For the secrecy-conscious national government, Jiuquan houses treasures to be guarded closely. But to local officials, Jiuquan is a blue-ribbon brand name just waiting to be marketed far and wide.

"No matter what products are named after Jiuquan, they will sell," said Hao Yuan, assistant to the governor of Gansu province, where part of the space center is located.

"We welcome foreign cooperation in the fields of aerospace and aviation," Hao said. "We would also like to provide launch services to foreign companies."

china has made public its space plans
Chinese space plan BBC (http://news.bbc.co.uk/1/hi/sci/tech/3874419.stm)
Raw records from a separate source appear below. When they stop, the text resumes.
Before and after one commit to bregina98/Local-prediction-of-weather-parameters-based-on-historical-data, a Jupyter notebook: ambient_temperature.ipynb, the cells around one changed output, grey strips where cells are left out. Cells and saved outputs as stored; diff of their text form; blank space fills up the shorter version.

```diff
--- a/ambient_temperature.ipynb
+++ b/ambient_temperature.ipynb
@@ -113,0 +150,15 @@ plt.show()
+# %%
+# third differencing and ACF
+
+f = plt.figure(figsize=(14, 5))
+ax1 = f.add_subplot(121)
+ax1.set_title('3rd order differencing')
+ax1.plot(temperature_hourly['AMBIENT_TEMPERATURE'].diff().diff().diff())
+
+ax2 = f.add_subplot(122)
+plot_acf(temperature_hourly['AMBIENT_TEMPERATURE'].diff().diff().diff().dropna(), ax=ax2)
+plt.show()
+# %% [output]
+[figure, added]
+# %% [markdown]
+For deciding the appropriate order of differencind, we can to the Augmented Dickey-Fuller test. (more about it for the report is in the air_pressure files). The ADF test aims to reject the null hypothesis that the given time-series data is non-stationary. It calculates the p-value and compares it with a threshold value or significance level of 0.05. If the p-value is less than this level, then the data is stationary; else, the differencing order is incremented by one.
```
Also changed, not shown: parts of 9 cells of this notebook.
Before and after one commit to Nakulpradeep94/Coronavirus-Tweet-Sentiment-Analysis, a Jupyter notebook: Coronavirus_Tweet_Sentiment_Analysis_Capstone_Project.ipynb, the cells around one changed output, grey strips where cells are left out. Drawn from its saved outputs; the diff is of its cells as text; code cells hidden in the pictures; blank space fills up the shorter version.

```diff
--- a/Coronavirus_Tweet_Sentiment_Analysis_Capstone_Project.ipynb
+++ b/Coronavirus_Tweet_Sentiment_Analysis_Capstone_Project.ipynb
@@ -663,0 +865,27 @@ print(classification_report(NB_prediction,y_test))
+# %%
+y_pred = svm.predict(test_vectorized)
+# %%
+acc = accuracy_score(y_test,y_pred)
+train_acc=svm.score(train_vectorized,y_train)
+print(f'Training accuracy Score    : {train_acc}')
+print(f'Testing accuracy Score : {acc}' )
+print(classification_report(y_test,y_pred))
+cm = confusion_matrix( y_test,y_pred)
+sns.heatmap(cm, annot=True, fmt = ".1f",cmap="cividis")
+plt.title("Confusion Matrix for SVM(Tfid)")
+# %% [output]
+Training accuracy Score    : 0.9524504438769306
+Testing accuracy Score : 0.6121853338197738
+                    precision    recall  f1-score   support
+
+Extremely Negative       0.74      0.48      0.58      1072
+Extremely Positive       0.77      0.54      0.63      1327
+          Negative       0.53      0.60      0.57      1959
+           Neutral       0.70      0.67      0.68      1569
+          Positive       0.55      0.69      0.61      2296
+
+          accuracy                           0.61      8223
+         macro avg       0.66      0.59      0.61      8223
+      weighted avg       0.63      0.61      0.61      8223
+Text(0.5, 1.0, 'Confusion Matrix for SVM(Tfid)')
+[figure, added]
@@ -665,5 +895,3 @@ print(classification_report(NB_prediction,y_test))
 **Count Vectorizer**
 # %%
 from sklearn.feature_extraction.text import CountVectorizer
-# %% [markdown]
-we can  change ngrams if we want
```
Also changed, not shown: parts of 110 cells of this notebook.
China aims to send a spacecraft to the Moon in three years' time, the head of the country's space agency, Sun Laiyan, has confirmed to the BBC. as well as building their own orbiting space station

Launch window
2004-Nov-02, 12:10 AM
Chinese space plans


2005-Jul-27, 04:42 PM
China Plans Woman In Space By 2010 (http://www.sinodaily.com/news/china-05zzzzzb.html)

China will put its first woman in space within five years and has selected around 30 women pilots to be trained as astronauts, state media reported Tuesday.

2005-Jul-27, 08:39 PM
This is the launch vehicle I would like to see China use:

Using these engines--first stage:
Upper stage:

Having one big rocket like that--while keeping hypergolics--would actually be cheaper than having a whole new line of LOX/kero and LOX/LH2 boosters, shown here on the far right:


They should keep their existing rockets--and focus on the big hydrogen upper stage later on. With 6 RD-270s--they would have Saturn V levels of thrust at lift off--and more engine-out ability than their new EELV inspired Long March series--as mentioned above.